United Nations Educational, Scientific and Cultural Organization (UNESCO), on Wednesday, included Maldives' Addu Atoll and Fuvahmulah in their list of biosphere reserves.
Prior to this, the only UNESCO biosphere reserve in Maldives was Baa Atoll, rich in biodiversity and one of the spots in the world where Manta Rays gather in large numbers, designated as such in 2011.
Biosphere reserves described as "learning places for sustainable development", promote solutions reconciling the conversation of biodiversity with its sustainable use.
President Ibrahim Mohamed Solih nominated Addu and Fuvahmulah as UNESCO biosphere reserves in September 2019, to ensure environmental protection, including the preservation of natural marine life, as well as guaranteeing that the areas are utilised in a sustainable manner.
In order to designate both these geographical atolls as biosphere reserves, the state granted protected status to four eco-rich sites in Addu, including 'Kudakandu' area in Addu's lagoon, 'Maakilhi' and 'Fehele kilhi' in Hithadhoo, 'Maafishi Kilhi' (Keyvakaa Gon’do) in Hulhudhoo and 'Mathi kilhi' at the intersection of Hulhudhoo and Meedhoo.
President Ibrahim Mohamed Solih's administration earlier declared 11 areas from Haa Alif, Haa Dhaalu, Shaviyani and Noonu Atoll in addition to ‘Farikede Faru,’ a marine site in Fuvahmulah City, as protected sites under Section 4 of the Environmental Protection and Preservation Act of Maldives (Act No: 4/93), in accordance with the administration’s strategic action plan.
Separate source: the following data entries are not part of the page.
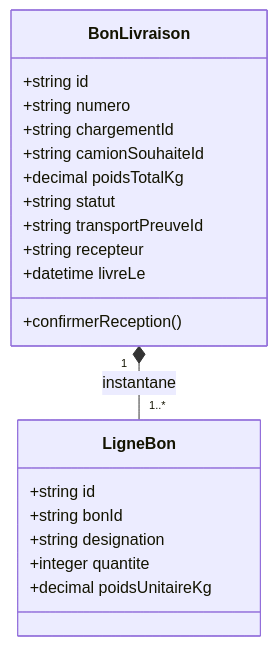
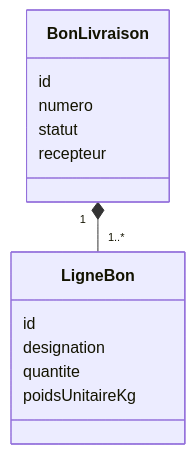
The diagram in services/bons/README.md (UssamaRei/transport-marchandises-ws), drawn with Mermaid before and after one commit. The commit also changed other lines of this file and 73 other files, not shown here.

````diff
--- a/services/bons/README.md
+++ b/services/bons/README.md
@@ -28,23 +11,16 @@
 ```mermaid
 classDiagram
     class BonLivraison {
-      +string id
-      +string numero
-      +string chargementId
-      +string camionSouhaiteId
-      +decimal poidsTotalKg
-      +string statut
-      +string transportPreuveId
-      +string recepteur
-      +datetime livreLe
-      +confirmerReception()
+      id
+      numero
+      statut
+      recepteur
     }
     class LigneBon {
-      +string id
-      +string bonId
-      +string designation
-      +integer quantite
-      +decimal poidsUnitaireKg
+      id
+      designation
+      quantite
+      poidsUnitaireKg
     }
-    BonLivraison "1" *-- "1..*" LigneBon : instantane
+    BonLivraison "1" *-- "1..*" LigneBon
 ```
````
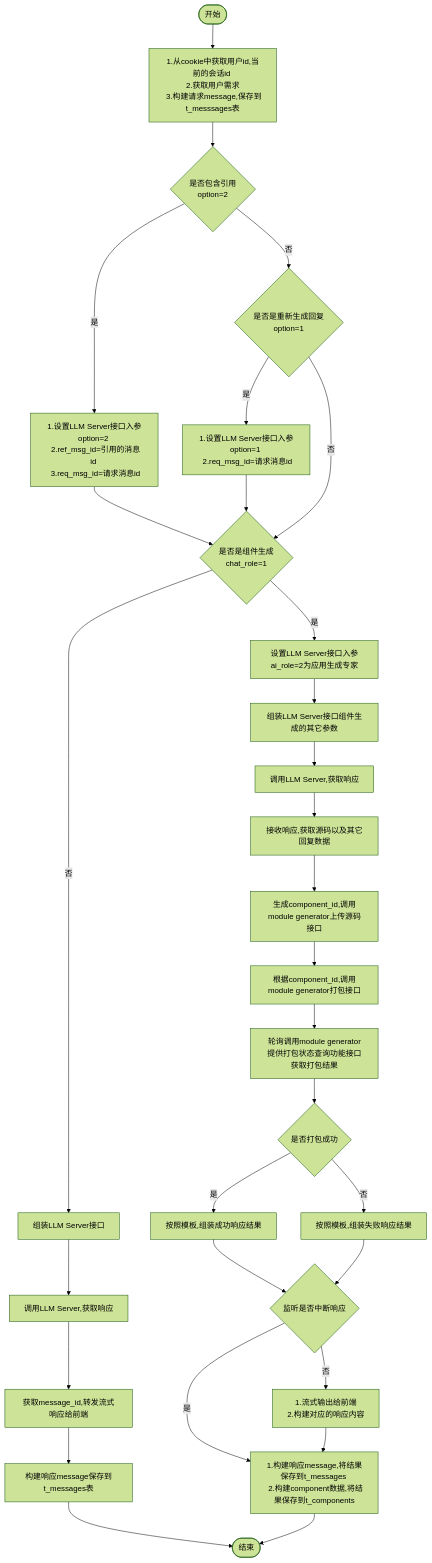
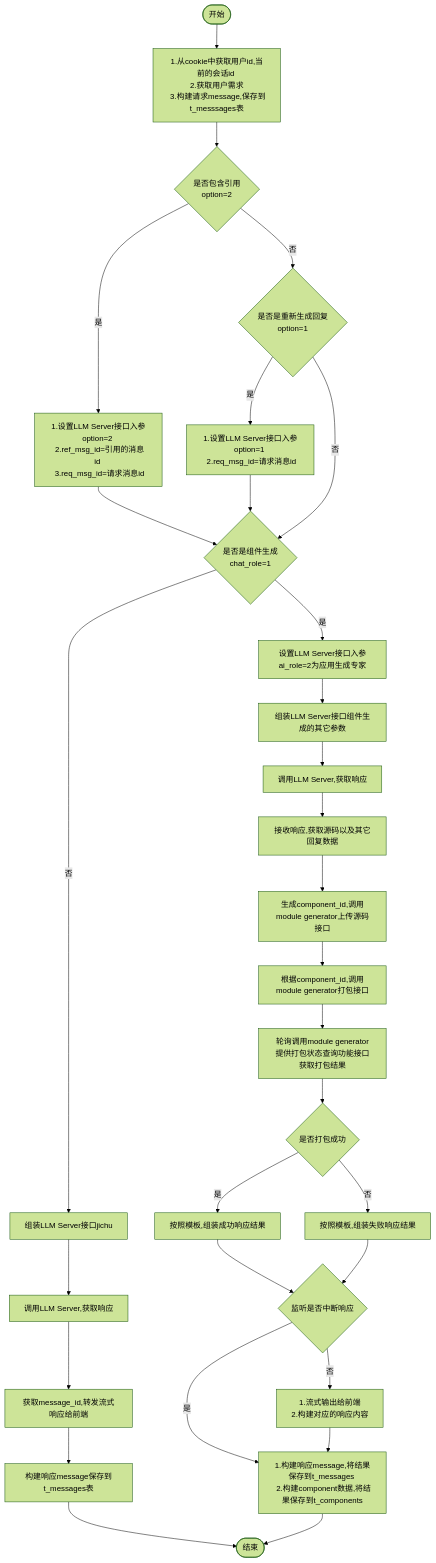
The diagram in all/未命名-8.md (yingjianzh/iodraw-files), drawn with Mermaid (forest theme) before and after one commit.

Commit message:
2024-10-16 09:16:56 update

````diff
--- a/all/未命名-8.md
+++ b/all/未命名-8.md
@@ -1,36 +1,36 @@
 ```mermaid
 flowchart TD
     A([开始]) --> B[1.从cookie中获取用户id,当前的会话id \n 2.获取用户需求 \n 3.构建请求message,保存到t_messsages表]
     B--> D{是否包含引用 \n option=2}
     D -- 是 --> E[1.设置LLM Server接口入参option=2 \n 2.ref_msg_id=引用的消息id \n 3.req_msg_id=请求消息id]
     D -- 否 --> F{是否是重新生成回复\n option=1}
     F -- 是 --> G[1.设置LLM Server接口入参option=1 \n 2.req_msg_id=请求消息id]
     F -- 否 --> I
      
     E & G --> I{是否是组件生成 \n chat_role=1}
-    I -- 否 --> M[组装LLM Server接口] 
+    I -- 否 --> M[组装LLM Server接口jichu ] 
     I -- 是 --> J[设置LLM Server接口入参ai_role=2为应用生成专家]
     
 
     J --> L[组装LLM Server接口组件生成的其它参数]    
     M --> N[调用LLM Server,获取响应]    
     N --> O[获取message_id,转发流式响应给前端]
     O --> P[构建响应message保存到t_messages表]
     P --> R([结束])
 
 
     L --> S[调用LLM Server,获取响应]
     S --> T[接收响应,获取源码以及其它回复数据]
     T --> U[生成component_id,调用module generator上传源码接口]
     U --> V[根据component_id,调用module generator打包接口]
     V --> W[轮询调用module generator提供打包状态查询功能接口获取打包结果]
     W --> X{是否打包成功}
     X -- 是 --> Y[按照模板,组装成功响应结果]
     X -- 否 --> Z[按照模板,组装失败响应结果]
     Y & Z --> Done{监听是否中断响应}
     Done -- 是 --> Result
     Done -- 否 --> OutPut[1.流式输出给前端 \n 2.构建对应的响应内容]
 
     OutPut --> Result[1.构建响应message,将结果保存到t_messages \n 2.构建component数据,将结果保存到t_components]
     Result --> R
 ```
````
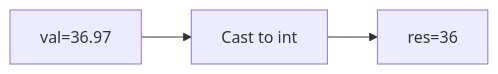
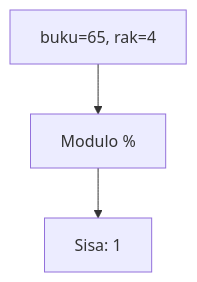
One commit to amnahwaida/OSNK_INF_PREP changed the tenth of 25 diagrams in part-c-pemahaman-cpp/01-tipe-data/latihan/set-02.md. Above: the diagram before and after it, drawn with Mermaid. The commit also changed other lines of this file and 71 other files, not shown here.

````diff
--- a/part-c-pemahaman-cpp/01-tipe-data/latihan/set-02.md
+++ b/part-c-pemahaman-cpp/01-tipe-data/latihan/set-02.md
@@ -266,5 +279,5 @@
 ```mermaid
-graph LR
-A["val=36.97"] --> B["Cast to int"]
-B --> C["res=36"]
+graph TD
+A["buku=65, rak=4"] --> B["Modulo %"]
+B --> C["Sisa: 1"]
 ```
````
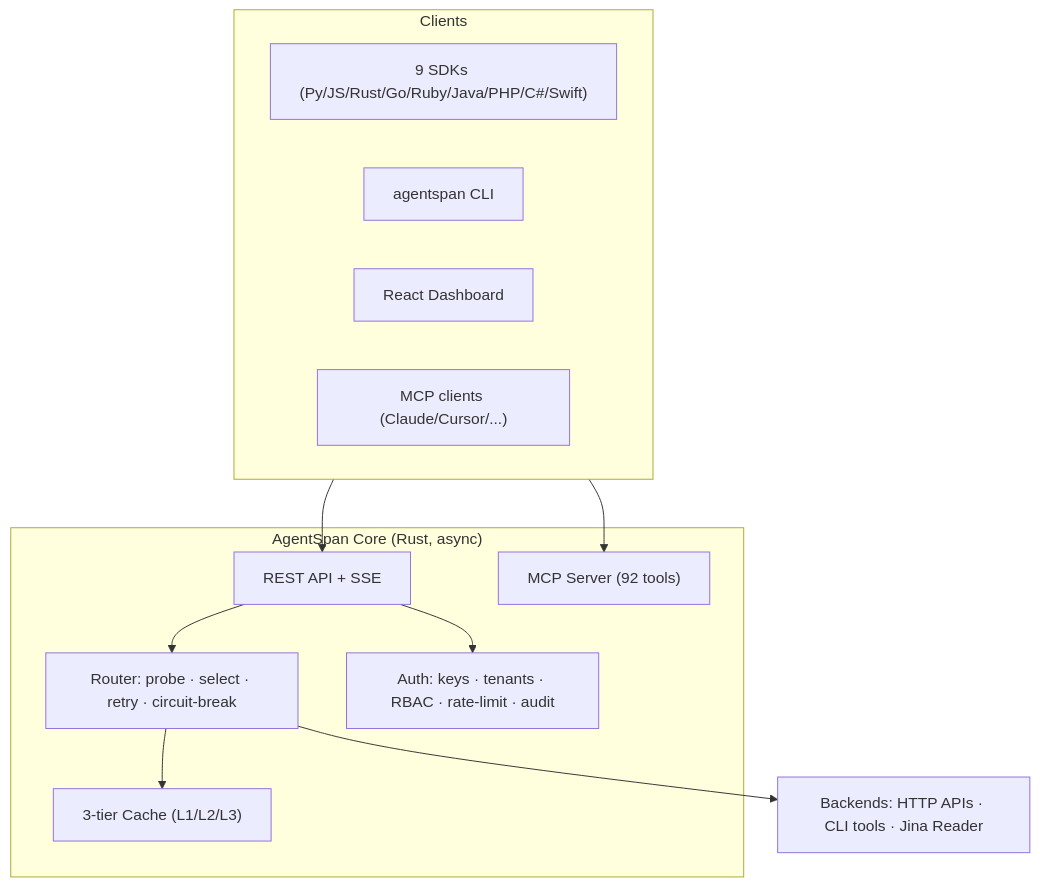
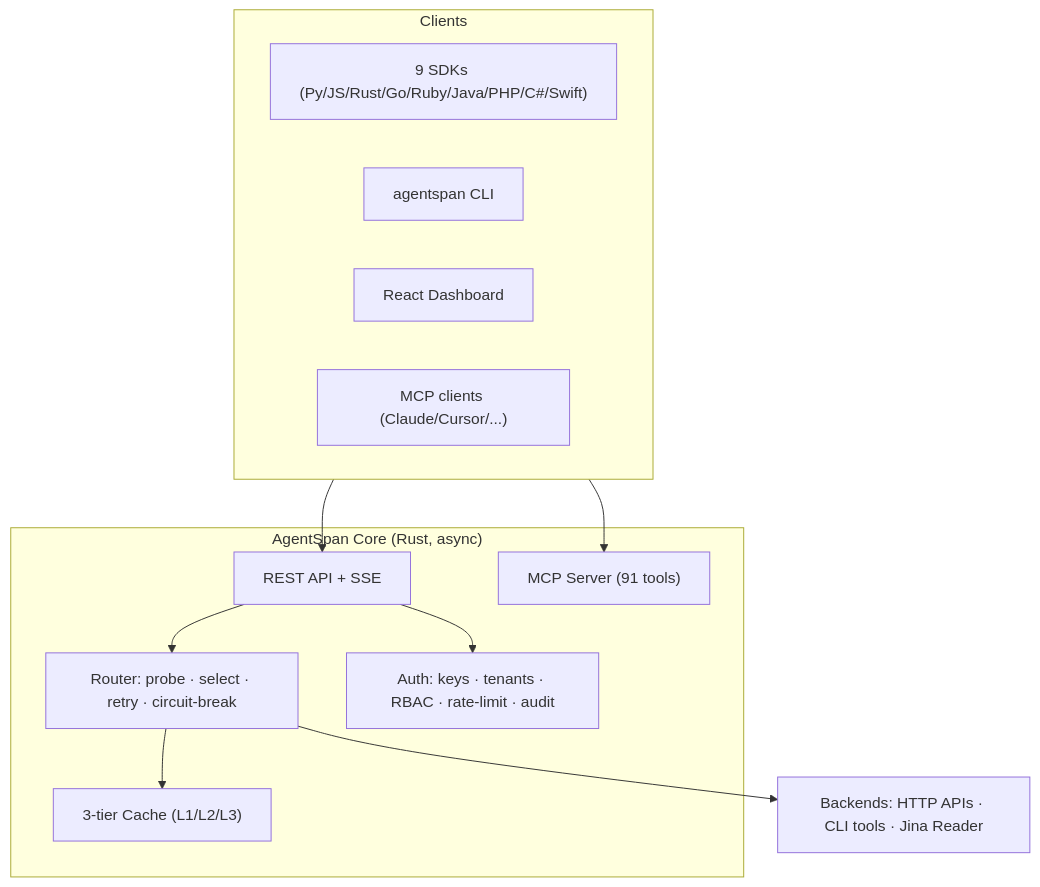
The diagram in README.md (oxbshw/Agent-Span), drawn with Mermaid before and after one commit. The commit also changed other lines of this file and 15 other files, not shown here.

````diff
--- a/README.md
+++ b/README.md
@@ -97,21 +97,21 @@
 ```mermaid
 flowchart TD
     subgraph Clients
       SDKs["9 SDKs (Py/JS/Rust/Go/Ruby/Java/PHP/C#/Swift)"]
       CLI["agentspan CLI"]
       Dash["React Dashboard"]
       MCP["MCP clients (Claude/Cursor/...)"]
     end
     subgraph Gateway["AgentSpan Core (Rust, async)"]
       API["REST API + SSE"]
-      MCPS["MCP Server (92 tools)"]
+      MCPS["MCP Server (91 tools)"]
       Router["Router: probe · select · retry · circuit-break"]
       Cache["3-tier Cache (L1/L2/L3)"]
       Auth["Auth: keys · tenants · RBAC · rate-limit · audit"]
     end
     Backends["Backends: HTTP APIs · CLI tools · Jina Reader"]
     Clients --> API & MCPS
     API --> Router --> Backends
     Router --> Cache
     API --> Auth
 ```
````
Designating at least one island, one reef and one mangrove, in each atoll, as a protected area is one of President Solih’s pledges.